• _Records from a collection_:
'''
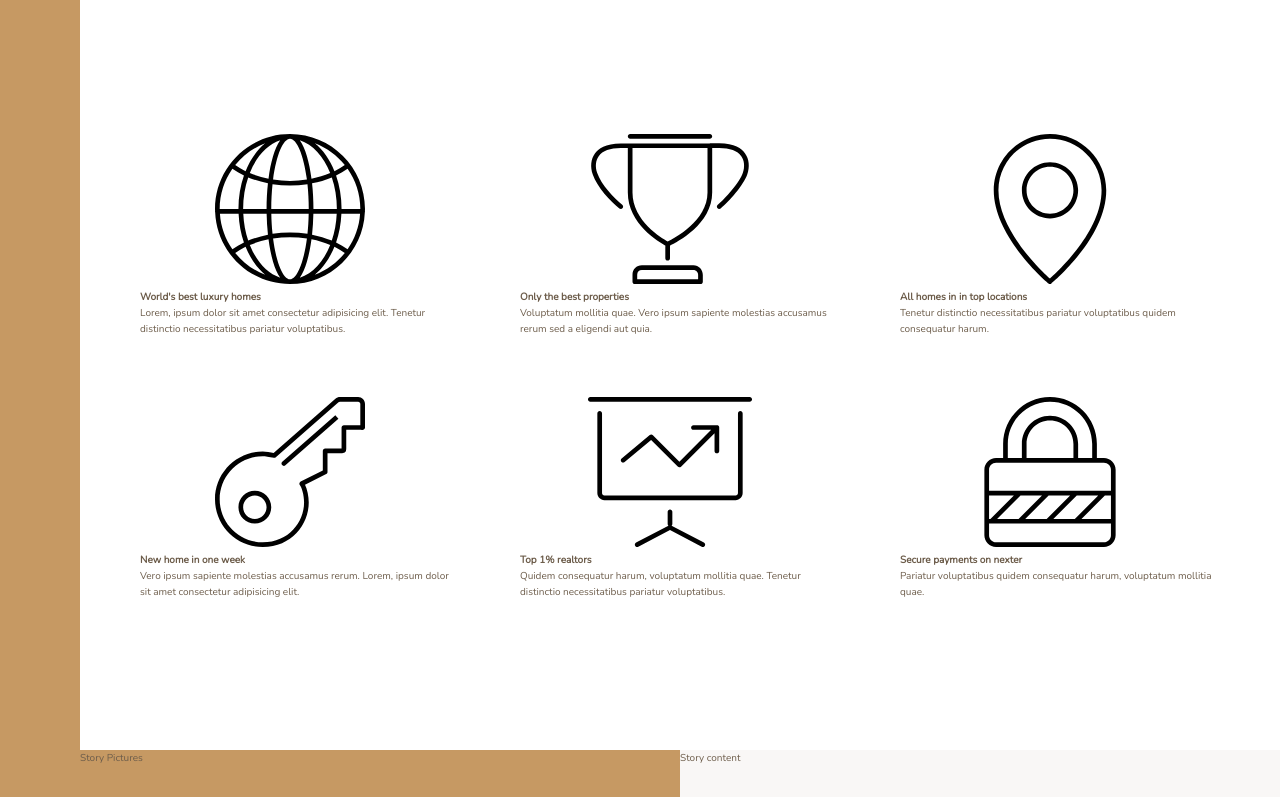
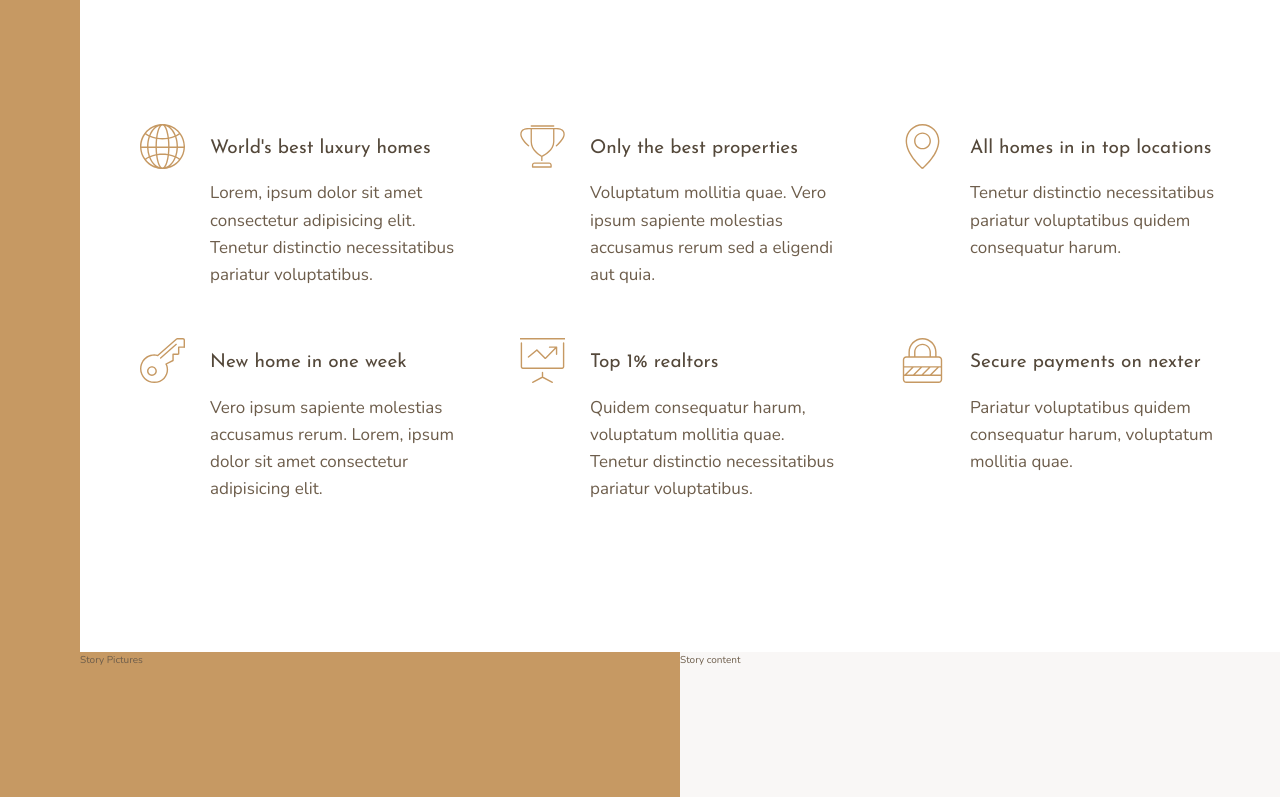
Before and after one commit to huzaifaghazali/Nexter, a website: page index.html in a window 1280 px wide. Shown: the part 656-1453 px from the top of the page. Drawn offline with nearby package versions, Linux system fonts and the light colour scheme.

Commit message:
Create feature section complete

```diff
--- a/index.html
+++ b/index.html
@@ -27,7 +27,7 @@
         <svg class="feature__icon">
           <use xlink:href="img/sprite.svg#icon-global"></use>
         </svg>
-        <h4 class="heading-4">World's best luxury homes</h4>
+        <h4 class="heading-4 heading-4--dark">World's best luxury homes</h4>
         <p class="feature__text">
           Lorem, ipsum dolor sit amet consectetur adipisicing elit. Tenetur distinctio necessitatibus pariatur voluptatibus.
         </p>
@@ -36,7 +36,7 @@
         <svg class="feature__icon">
           <use xlink:href="img/sprite.svg#icon-trophy"></use>
         </svg>
-        <h4 class="heading-4">Only the best properties</h4>
+        <h4 class="heading-4 heading-4--dark">Only the best properties</h4>
         <p class="feature__text">
           Voluptatum mollitia quae. Vero ipsum sapiente molestias accusamus rerum sed a eligendi aut quia.
         </p>
@@ -46,7 +46,7 @@
         <svg class="feature__icon">
           <use xlink:href="img/sprite.svg#icon-map-pin"></use>
         </svg>
-        <h4 class="heading-4">All homes in in top locations</h4>
+        <h4 class="heading-4 heading-4--dark">All homes in in top locations</h4>
         <p class="feature__text">
           Tenetur distinctio necessitatibus pariatur voluptatibus quidem consequatur harum.
         </p>
@@ -56,7 +56,7 @@
         <svg class="feature__icon">
           <use xlink:href="img/sprite.svg#icon-key"></use>
         </svg>
-        <h4 class="heading-4">New home in one week</h4>
+        <h4 class="heading-4 heading-4--dark">New home in one week</h4>
         <p class="feature__text">
           Vero ipsum sapiente molestias accusamus rerum. Lorem, ipsum dolor sit amet consectetur adipisicing elit.
         </p>
@@ -66,7 +66,7 @@
         <svg class="feature__icon">
           <use xlink:href="img/sprite.svg#icon-presentation"></use>
         </svg>
-        <h4 class="heading-4">Top 1% realtors</h4>
+        <h4 class="heading-4 heading-4--dark">Top 1% realtors</h4>
         <p class="feature__text">
           Quidem consequatur harum, voluptatum mollitia quae. Tenetur distinctio necessitatibus pariatur voluptatibus.
         </p>
@@ -76,7 +76,7 @@
         <svg class="feature__icon">
           <use xlink:href="img/sprite.svg#icon-lock"></use>
         </svg>
-        <h4 class="heading-4">Secure payments on nexter</h4>
+        <h4 class="heading-4 heading-4--dark">Secure payments on nexter</h4>
         <p class="feature__text">
           Pariatur voluptatibus quidem consequatur harum, voluptatum mollitia quae.
         </p>
--- a/sass/_features.scss
+++ b/sass/_features.scss
@@ -4,6 +4,27 @@
    margin: 15rem 0;
 
    display: grid;
-   grid-template-columns: repeat(3, 1fr);
+   // grid-template-columns: repeat(3, 1fr);
+   grid-template-columns: repeat(auto-fit, minmax(25rem, 1fr));
    gap: 6rem;
+   align-items: start;
 }
+
+.feature {
+   display: grid;
+   grid-template-columns: min-content 1fr;
+   row-gap: 1.5rem;
+   column-gap: 2.5rem;
+
+   &__icon {
+      fill: $color-primary;
+      width: 4.5rem;
+      height: 4.5rem;
+      grid-row: 1 / span 2;
+      transform: translateY(-1rem);
+   }
+
+   &__text {
+      font-size: 1.7rem;
+   }
+}
--- a/sass/_typography.scss
+++ b/sass/_typography.scss
@@ -0,0 +1,29 @@
+%heading {
+  font-family: $font-display;
+  font-weight: 400;
+}
+
+.heading-1 {
+  @extend %heading;
+}
+
+.heading-2 {
+  @extend %heading;
+}
+
+.heading-3 {
+  @extend %heading;
+}
+
+.heading-4 {
+  @extend %heading;
+  font-size: 1.9rem;
+
+  &--light {
+    color: $color-grey-light-1;
+  }
+
+  &--dark {
+    color: $color-grey-dark-1;
+  }
+}
```
Also changed, not shown: css/style.css.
'''
Without the images, print all of the lines above exactly.

Before and after one commit to huzaifaghazali/Nexter, a website: page index.html in a window 1280 px wide. Shown: the part 656-1453 px from the top of the page. Drawn offline with nearby package versions, Linux system fonts and the light colour scheme.

Commit message:
Create feature section complete

```diff
--- a/index.html
+++ b/index.html
@@ -27,7 +27,7 @@
         <svg class="feature__icon">
           <use xlink:href="img/sprite.svg#icon-global"></use>
         </svg>
-        <h4 class="heading-4">World's best luxury homes</h4>
+        <h4 class="heading-4 heading-4--dark">World's best luxury homes</h4>
         <p class="feature__text">
           Lorem, ipsum dolor sit amet consectetur adipisicing elit. Tenetur distinctio necessitatibus pariatur voluptatibus.
         </p>
@@ -36,7 +36,7 @@
         <svg class="feature__icon">
           <use xlink:href="img/sprite.svg#icon-trophy"></use>
         </svg>
-        <h4 class="heading-4">Only the best properties</h4>
+        <h4 class="heading-4 heading-4--dark">Only the best properties</h4>
         <p class="feature__text">
           Voluptatum mollitia quae. Vero ipsum sapiente molestias accusamus rerum sed a eligendi aut quia.
         </p>
@@ -46,7 +46,7 @@
         <svg class="feature__icon">
           <use xlink:href="img/sprite.svg#icon-map-pin"></use>
         </svg>
-        <h4 class="heading-4">All homes in in top locations</h4>
+        <h4 class="heading-4 heading-4--dark">All homes in in top locations</h4>
         <p class="feature__text">
           Tenetur distinctio necessitatibus pariatur voluptatibus quidem consequatur harum.
         </p>
@@ -56,7 +56,7 @@
         <svg class="feature__icon">
           <use xlink:href="img/sprite.svg#icon-key"></use>
         </svg>
-        <h4 class="heading-4">New home in one week</h4>
+        <h4 class="heading-4 heading-4--dark">New home in one week</h4>
         <p class="feature__text">
           Vero ipsum sapiente molestias accusamus rerum. Lorem, ipsum dolor sit amet consectetur adipisicing elit.
         </p>
@@ -66,7 +66,7 @@
         <svg class="feature__icon">
           <use xlink:href="img/sprite.svg#icon-presentation"></use>
         </svg>
-        <h4 class="heading-4">Top 1% realtors</h4>
+        <h4 class="heading-4 heading-4--dark">Top 1% realtors</h4>
         <p class="feature__text">
           Quidem consequatur harum, voluptatum mollitia quae. Tenetur distinctio necessitatibus pariatur voluptatibus.
         </p>
@@ -76,7 +76,7 @@
         <svg class="feature__icon">
           <use xlink:href="img/sprite.svg#icon-lock"></use>
         </svg>
-        <h4 class="heading-4">Secure payments on nexter</h4>
+        <h4 class="heading-4 heading-4--dark">Secure payments on nexter</h4>
         <p class="feature__text">
           Pariatur voluptatibus quidem consequatur harum, voluptatum mollitia quae.
         </p>
--- a/sass/_features.scss
+++ b/sass/_features.scss
@@ -4,6 +4,27 @@
    margin: 15rem 0;
 
    display: grid;
-   grid-template-columns: repeat(3, 1fr);
+   // grid-template-columns: repeat(3, 1fr);
+   grid-template-columns: repeat(auto-fit, minmax(25rem, 1fr));
    gap: 6rem;
+   align-items: start;
 }
+
+.feature {
+   display: grid;
+   grid-template-columns: min-content 1fr;
+   row-gap: 1.5rem;
+   column-gap: 2.5rem;
+
+   &__icon {
+      fill: $color-primary;
+      width: 4.5rem;
+      height: 4.5rem;
+      grid-row: 1 / span 2;
+      transform: translateY(-1rem);
+   }
+
+   &__text {
+      font-size: 1.7rem;
+   }
+}
--- a/sass/_typography.scss
+++ b/sass/_typography.scss
@@ -0,0 +1,29 @@
+%heading {
+  font-family: $font-display;
+  font-weight: 400;
+}
+
+.heading-1 {
+  @extend %heading;
+}
+
+.heading-2 {
+  @extend %heading;
+}
+
+.heading-3 {
+  @extend %heading;
+}
+
+.heading-4 {
+  @extend %heading;
+  font-size: 1.9rem;
+
+  &--light {
+    color: $color-grey-light-1;
+  }
+
+  &--dark {
+    color: $color-grey-dark-1;
+  }
+}
```
Also changed, not shown: css/style.css.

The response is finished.